Conservation of endangered amphibians

Natural History and Conservation of Endangered Amphibianspoison-dart-frog
Amphibian populations have undergone rapid, global declines and extinctions in recent decades. Over 30% of all amphibian species are now considered threatened and as many as 122 species have recently become extinct. In many cases declines can be attributed to threats amphibians share with other groups, including habitat destruction and fragmentation, introduction of predators and competitors, exploitation by humans, and global climate change. However, some of the declines and extinctions of amphibian species have been caused by the fungal pathogen (Bd). In some areas, like Central America and Australia, Bd epidemics moved so quickly across the landscape and threatened so many little-known and endemic species with extinction that the only viable conservation strategy was to bring animals into captivity and establish assurance colonies, in hopes that they would one day be able to be successfully reintroduced into their native habitat.

Our work has contributed to the global amphibian conservation effort on a number of fronts.
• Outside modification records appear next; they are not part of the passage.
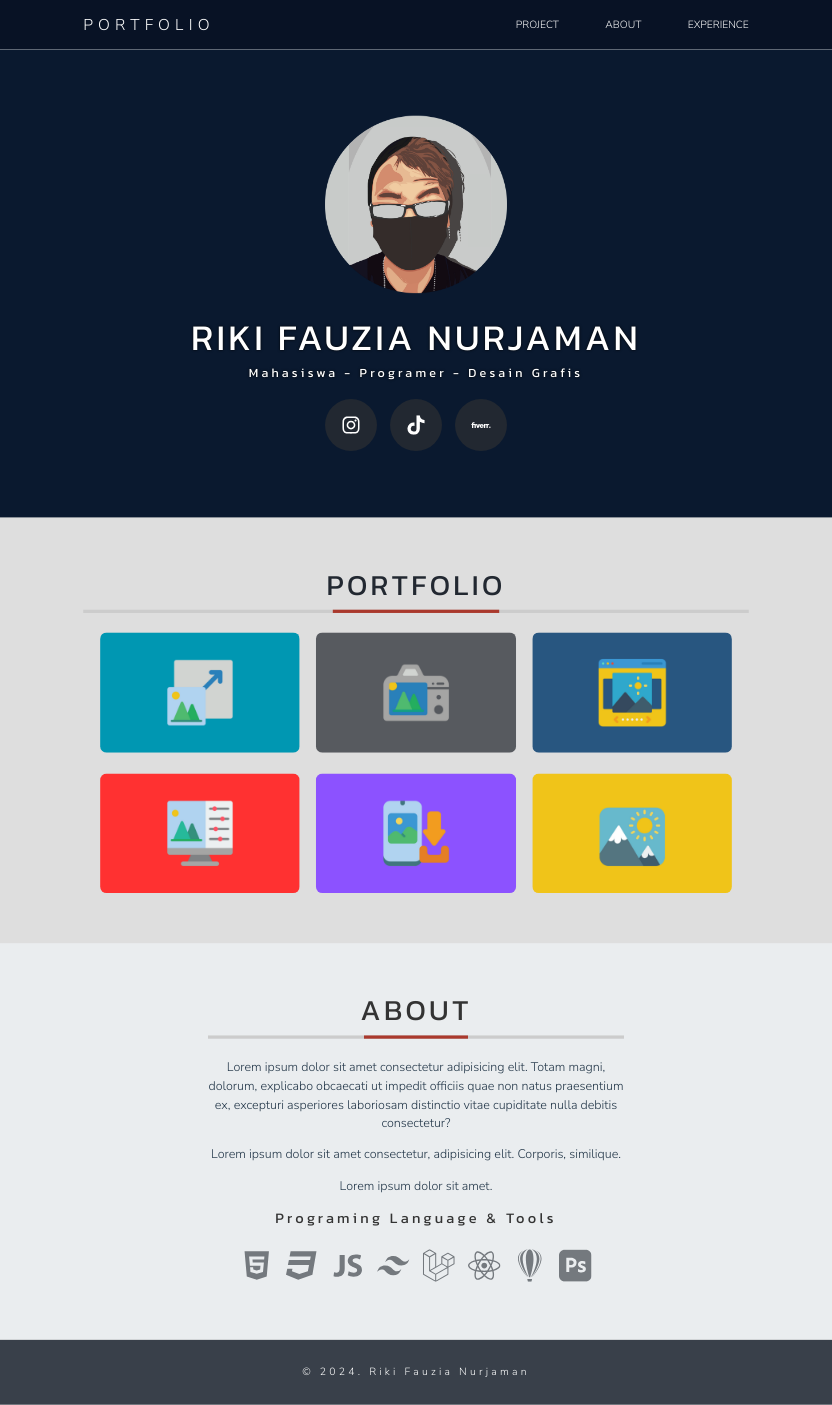
Repository: sellayspy/Portofolio
Page: /
An editor plug-in stored every save of this project. The page is shown before and after the next save, followed by the edit.
The browser window is 1280 px wide. The pictures show the whole page, at 65% of full size.
The project was rebuilt for these pictures with package versions that can differ from the ones it lists, and the page was loaded fresh each time. Also part of the build but not shown: vite.config.js, src/styles/DetailPortfolio.css, src/components/ScrollToTop.jsx, src/pages/DetailPortfolio.jsx, src/pages/PagesNotFound.jsx, src/pages/Experience.jsx.

Above is the page before, as saved 2024-09-13 23:48:37.

### index.html
<!DOCTYPE html>
<html lang="en">
  <head>
    <meta charset="UTF-8" />
    <link rel="icon" type="image/svg+xml" href="/vite.svg" />
    <meta name="viewport" content="width=device-width, initial-scale=1.0" />
    <title>Portofolio RikiFN</title>
  </head>
  <body>
    <div id="root"></div>
    <script type="module" src="/src/main.jsx"></script>
  </body>
</html>

### src/App.jsx
import "./App.css";
import Home from "./pages/Home";
import DetailPortfolio from "./pages/DetailPortfolio";

import { BrowserRouter, Routes, Route } from "react-router-dom";
import PagesNotFound from "./pages/PagesNotFound";
import Experience from "./pages/Experience";

const App = () => {
  return (
    <BrowserRouter>
      <Routes>
        <Route path="/" element={<Home />} />
        <Route path="/portfolio/:id" element={<DetailPortfolio />} />
        <Route path="/experince" element={<Experience />} />
        <Route path="/pages-not-found" element={<PagesNotFound />} />
        <Route path="*" element={<PagesNotFound />} />
      </Routes>
    </BrowserRouter>
  );
};

export default App;

### src/App.css
/* Global */
@import url("https://fonts.googleapis.com/css2?family=Nunito+Sans:opsz,wght@6..12,300&display=swap");
@import url("https://fonts.googleapis.com/css2?family=Kanit&display=swap");

html,
body {
  margin: 0px;
  padding: 0px;
  font-size: 16px;
  font-family: "Nunito Sans", sans-serif;
  scroll-behavior: smooth;
  background-color: #dedede;
}
.wrapper {
  width: 1024px;
  margin: auto;
  padding: 20px 0px 20px 0px;
}

section {
  padding: 50px 0px 50px 0px;
}

.wrapper > h3,
.wrapper > h1 {
  text-align: center;
  font-size: 2.8rem;
  margin: 0px 0px 30px 0px;
  padding: 0px;
  font-family: "Kanit", sans-serif;
  color: #222831;
  letter-spacing: 5px;
  text-transform: uppercase;
  border-bottom: 5px solid #cccccc;
}
.wrapper > h3::after,
.wrapper > h1::after {
  content: "";
  display: block;
  border-bottom: 5px solid #aa392d;
  width: 25%;
  position: relative;
  bottom: -5px; /* your padding + border-width */
  margin: auto;
}

@media only screen and (max-width: 1000px) {
  .wrapper {
    width: 80%;
  }
}

### src/pages/Home.jsx
import About from "../components/About";
import Footer from "../components/Footer";
import Header from "../components/Header";
import Navbar from "../components/Navbar";
import Portfolio from "../components/Portfolio";

function Home() {
  return (
    <>
      <Navbar />
      <Header />
      <Portfolio />
      <About />
      <Footer />
    </>
  );
}

export default Home;

### src/components/About.jsx
import { FaHtml5 } from "react-icons/fa";
import { IoLogoJavascript } from "react-icons/io";
import { FaCss3 } from "react-icons/fa";
import { FaLaravel } from "react-icons/fa";
import { FaReact } from "react-icons/fa";
import { RiTailwindCssFill } from "react-icons/ri";
import { SiCoreldraw } from "react-icons/si";
import { SiAdobephotoshop } from "react-icons/si";
import "../styles/About.css";

const About = () => {
  return (
    <section id="about">
      <div className="wrapper">
        <h3>About</h3>
        <p>
          Lorem ipsum dolor sit amet consectetur adipisicing elit. Totam magni,
          dolorum, explicabo obcaecati ut impedit officiis quae non natus
          praesentium ex, excepturi asperiores laboriosam distinctio vitae
          cupiditate nulla debitis consectetur?
        </p>
        <p>
          Lorem ipsum dolor sit amet consectetur, adipisicing elit. Corporis,
          similique.
        </p>
        <p>Lorem ipsum dolor sit amet.</p>
        <h4>Programing Language & Tools</h4>
        <div className="skills">
          <FaHtml5 />
          <FaCss3 />
          <IoLogoJavascript />
          <RiTailwindCssFill />
          <FaLaravel />
          <FaReact />
          <SiCoreldraw />
          <SiAdobephotoshop />
        </div>
      </div>
    </section>
  );
};

export default About;

### src/components/Footer.jsx
import "../styles/Footer.css";

const Footer = () => {
  return <footer>&copy; 2024. Riki Fauzia Nurjaman</footer>;
};

export default Footer;

### src/components/Header.jsx
import profilePicture from "../assets/test.png";
import { FaInstagram } from "react-icons/fa";
import { FaTiktok } from "react-icons/fa";
import { SiFiverr } from "react-icons/si";
import "../styles/Header.css";
const Header = () => {
  return (
    <header>
      <div className="header-jumbotron">
        <img src={profilePicture} />
        <h3>Riki Fauzia Nurjaman</h3>
        <p>Mahasiswa - Programer - Desain Grafis</p>
        <div className="socialMedia">
          <a href="">
            <FaInstagram />
          </a>
          <a href="">
            <FaTiktok />
          </a>
          <a href="">
            <SiFiverr />
          </a>
        </div>
      </div>
    </header>
  );
};

export default Header;

### src/components/Navbar.jsx
import { FaBars } from "react-icons/fa6";
import { IoClose } from "react-icons/io5";
import "../styles/Navbar.css";
import { useState } from "react";
import { HashLink } from "react-router-hash-link";
import { Link } from "react-router-dom";

const Navbar = () => {
  const [statusTampil, setStatusTampil] = useState("");

  const tampilMenu = () => {
    if (statusTampil == "") {
      setStatusTampil("tampil");
    } else {
      setStatusTampil("");
    }
  };
  return (
    <nav>
      <div className="wrapper">
        <div className="logo">
          <Link to="/">Portfolio</Link>
        </div>
        <button onClick={tampilMenu}>
          {statusTampil == "" ? <FaBars /> : <IoClose />}
        </button>
        <div className={`menu ${statusTampil}`} onClick={tampilMenu}>
          <ul>
            <li>
              <HashLink to="/#portfolio">Project</HashLink>
            </li>
            <li>
              <HashLink to="/#about">About</HashLink>
            </li>
            <li>
              <Link to="/experince">Experience</Link>
            </li>
          </ul>
        </div>
      </div>
    </nav>
  );
};

export default Navbar;

### src/components/Portfolio.jsx
import { portfolioList } from "../data/DataPortfolio";

import { Link } from "react-router-dom";

import "../styles/Portfolio.css";

const Portfolio = () => {
  return (
    <section id="portfolio">
      <div className="wrapper">
        <h3>Portfolio</h3>
        <div className="grid">
          {portfolioList.map((item) => {
            return (
              <div className="item" key={item.id}>
                <Link to={`/portfolio/${item.id}`}>
                  <img src={item.image} />
                </Link>
              </div>
            );
          })}
        </div>
      </div>
    </section>
  );
};

export default Portfolio;

### src/data/DataPortfolio.jsx
import portfolio1 from "../assets/portfolio1.png";
import portfolio2 from "../assets/portfolio2.png";
import portfolio3 from "../assets/portfolio3.png";
import portfolio4 from "../assets/portfolio4.png";
import portfolio5 from "../assets/portfolio5.png";
import portfolio6 from "../assets/portfolio6.png";

export const portfolioList = [
  {
    id: "1",
    title: "Website Portofolio",
    image: portfolio1,
    skill: "html, css, javascript",
  },
  {
    id: "2",
    title: "Website Portofolio2",
    image: portfolio2,
    skill: "laravel, react, api, typescript, tailwind",
  },
  {
    id: "3",
    title: "Website Portofolio3",
    image: portfolio3,
    skill: "react, javascript, css, html",
  },
  {
    id: "4",
    title: "Website Portofolio4",
    image: portfolio4,
    skill: "reactjs, typescript, tailwind, nodejs",
  },
  {
    id: "5",
    title: "Desain Grafis Portofolio",
    image: portfolio5,
    skill: "adobephotoshop, coreldraw",
  },
  {
    id: "6",
    title: "Desain Grafis Portofolio2",
    image: portfolio6,
    skill: "adobephotoshop, coreldraw",
  },
];

### src/styles/About.css
#about {
  background-color: #eaedef;
  position: relative;
  font-size: 1.2rem;
}
#about > .wrapper {
  margin: auto;
  width: 50%;
}
#about > .wrapper > h3 {
  text-align: center;
  font-size: 2.8rem;
  margin: 0px 0px 30px 0px;
  padding: 0px;
  font-family: "Kanit", sans-serif;
  color: #333;
  letter-spacing: 5px;
  text-transform: uppercase;
}
#about > .wrapper > p {
  text-align: center;
}

#about > .wrapper > h4 {
  text-align: center;
  font-size: 1.4rem;
  margin: 0px 0px 20px 0px;
  padding: 0px;
  font-family: "Kanit", sans-serif;
  letter-spacing: 5px;
  color: #333;
}
.skills {
  text-align: center;
}
.skills > svg {
  display: inline-block;
  color: #74797e;
  width: 50px;
  height: auto;
  margin: 10px;
  cursor: pointer;
}

.skills > svg:hover {
  color: #aa392d;
}

@media only screen and (max-width: 1000px) {
  #about > .wrapper {
    width: 80%;
  }
}

### src/styles/Footer.css
footer {
  background-color: #39404a;
  text-align: center;
  line-height: 100px;
  color: #fff;
  letter-spacing: 5px;
}

### src/styles/Header.css
header {
  background-color: #0a192f;
  height: 100vh;
  background-position: center center;
  position: relative;
  font-family: "Kanit", sans-serif;
  letter-spacing: 5px;
  text-shadow: 0 0 4px #000;
}

.header-jumbotron {
  position: absolute;
  top: 0;
  left: 0;
  display: flex;
  width: 100%;
  height: 100%;
  justify-content: center;
  align-items: center;
  flex-direction: column;
  text-align: center;
}
.header-jumbotron > img {
  width: 280px;
}
.header-jumbotron > h3 {
  color: #fff;
  margin: 30px 0px 0px 0px;
  padding: 5px;
  font-size: 3.5rem;
  line-height: 4rem;
  text-transform: uppercase;
}

.header-jumbotron > p {
  padding: 5px;
  margin: 0px 5px 20px 5px;
  color: #fff;
  font-size: 1.2rem;
}
.socialMedia {
  color: #fff;
  display: flex;
  gap: 20px;
}

.socialMedia > a {
  background-color: #222831;
  color: #fff;
  width: 80px;
  height: 80px;
  border-radius: 50%;
  display: flex;
  justify-content: center;
  align-items: center;
}
.socialMedia > a > svg {
  height: 30px;
  width: auto;
}
.socialMedia > a:hover {
  background-color: #aa392d;
}

@media only screen and (max-width: 1000px) {
  .socialMedia > a {
    width: 60px;
    height: 60px;
  }

  .socialMedia > a > svg {
    height: 30px;
    width: auto;
  }
}

### src/styles/Navbar.css
nav {
  background-color: #081225;
  color: #fff;
  position: sticky;
  top: 0;
  z-index: 100;
  text-transform: uppercase;
}
nav > .wrapper {
  display: flex;
  justify-content: space-between;
  align-items: center;
}

.menu {
  width: 35%;
}

.logo {
  display: flex;
  align-items: center;
}
.logo > a {
  color: #fff;
  text-decoration: none;
  font-size: 1.5rem;
  font-weight: 900;
  letter-spacing: 8px;
}
.menu > ul {
  display: flex;
  list-style-type: none;
  margin: 0px;
  padding: 0px;
  justify-content: space-between;
  font-weight: bold;
}

.menu > ul > li:hover {
  border-bottom: 3px solid yellow;
}

.menu > ul > li > a {
  text-decoration: none;
  color: #fff;
}
nav > .wrapper > button {
  cursor: pointer;
  display: none;
  position: absolute;
  right: 10px;
  top: 10px;
  border: 0px;
  background-color: transparent;
  padding: 0px;
}
nav > .wrapper > button > svg {
  color: #fff;
  font-size: 50px;
}
@media only screen and (max-width: 1000px) {
  .menu > ul {
    display: none;
  }
  .menu.tampil > ul {
    display: inline;
  }
  .menu {
    text-align: right;
  }
  nav > .wrapper > button {
    display: inline;
  }
  .menu > ul {
    flex-direction: column;
    background-color: #000;
    width: 100%;
    position: fixed;
    top: 70px;
    left: 0;
  }
  .menu > ul > li {
    text-align: left;
    cursor: pointer;
  }
  .menu > ul > li > a {
    display: inline-block;
    padding: 15px 20px 15px 50px;
    width: 100%;
  }
  .menu > ul > li > a:hover {
    background-color: #222831;
  }
}

### src/styles/Portfolio.css
.grid {
  display: grid;
  grid-template-columns: 30% 30% 30%;
  grid-gap: 25px;
  justify-content: center;
}

.grid > .item > a > img {
  width: 100%;
  border-radius: 10px;
}

@media only screen and (max-width: 1000px) {
  .grid {
    grid-template-columns: 45% 45%;
  }
}

Loaded but not shown: src/main.jsx (common file); src/index.css (common file)

After the next save:
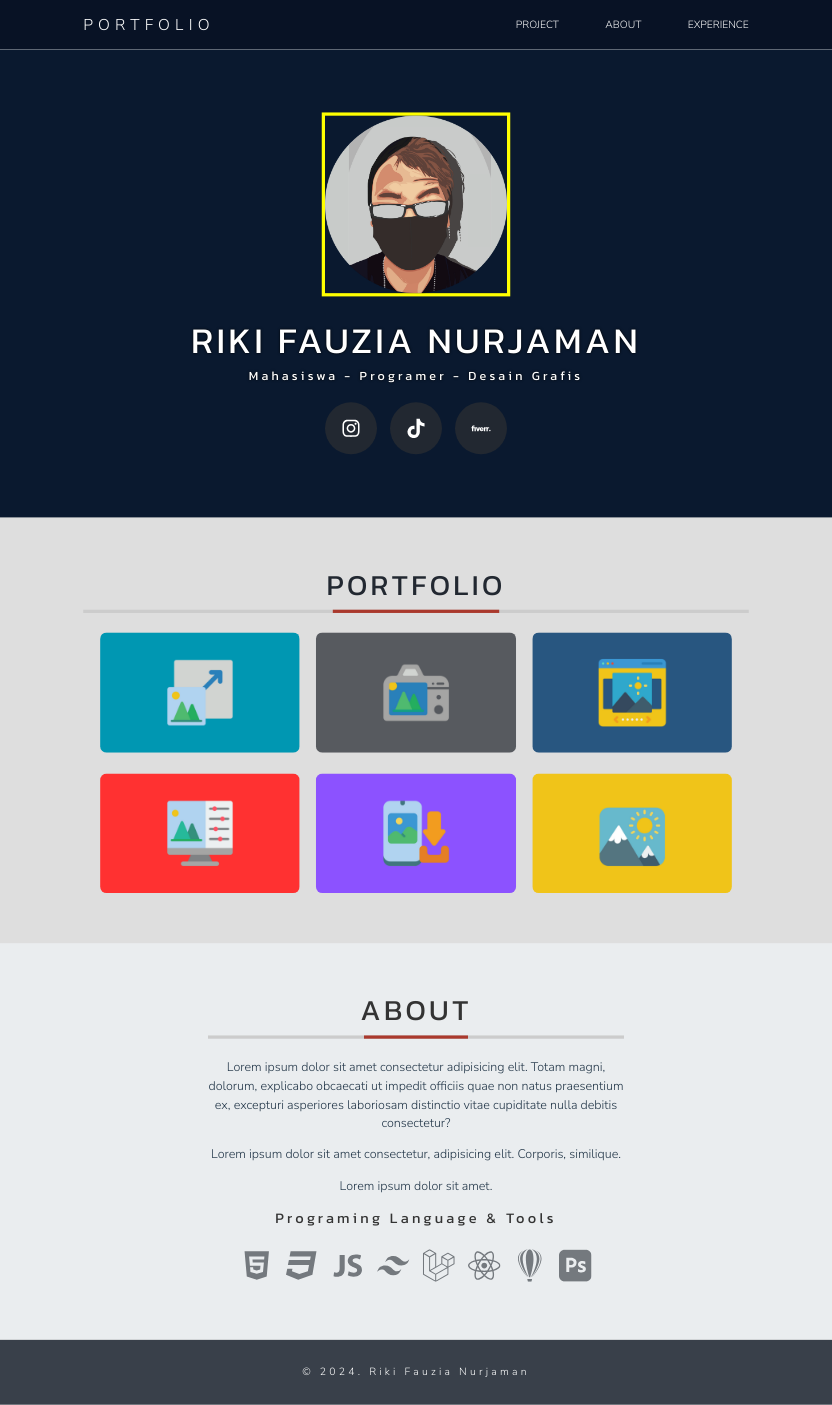
Saved 6 min 23 s later.
--- a/src/styles/Header.css
+++ b/src/styles/Header.css
@@ -22,6 +22,7 @@ header {
 }
 .header-jumbotron > img {
   width: 280px;
+  border: 5px solid yellow;
 }
 .header-jumbotron > h3 {
   color: #fff;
Work during Dr. Richards-Zawacki’s PhD helped to understand the natural history of three little-known, yet critically endangered species that were being maintained in captivity due to the destruction of their habitat (the Kihansi Spray Toad, Nectophrynoides asperginisArch et al. 2011) or the arrival of Bd (Panamanian golden frogs, Atelopus varius and A. zetekiZippel et al. 2006, Richards & Knowles 2007). Our more recent work has included the development of techniques to improve the health and reproductive success of captive amphibians (Dugas et al. 2013), including methods for treating Bd infections in captive animals. Our heat treatment (Chatfield and Richards-Zawacki 2011) and low-dose itraconazole treatment (Brannelly et al. 2012) protocols have been adopted by zoos, aquariums, and amphibian rescue facilities, where they have helped to reduce mortality rates among amphibians being treated for Bd (which often, unfortunately, includes animals of critical conservation importance).

MucosomeWork in our lab has also begun to address issues related to the reintroduction of captive animals to the wild. For example, the skin of amphibians is host to a diverse bacterial community and some of these microbes are symbiotic, playing an important role in host health, and specifically, defense against Bd. We characterized the skin microbiomes of wild and F1 captive A. zeteki, a species that may be extinct in the wild but that is being maintained in captivity. We found that the offspring of wild frogs, which were born in, and had been raised in captivity for eight years, still shared 70% of their microbial community with wild frogs (Becker et al. 2014). This is promising, as it suggests that microbial symbiotic relationships, some of which are important to the ecology of wild animals, can be maintained and passed from generation to generation during captive management.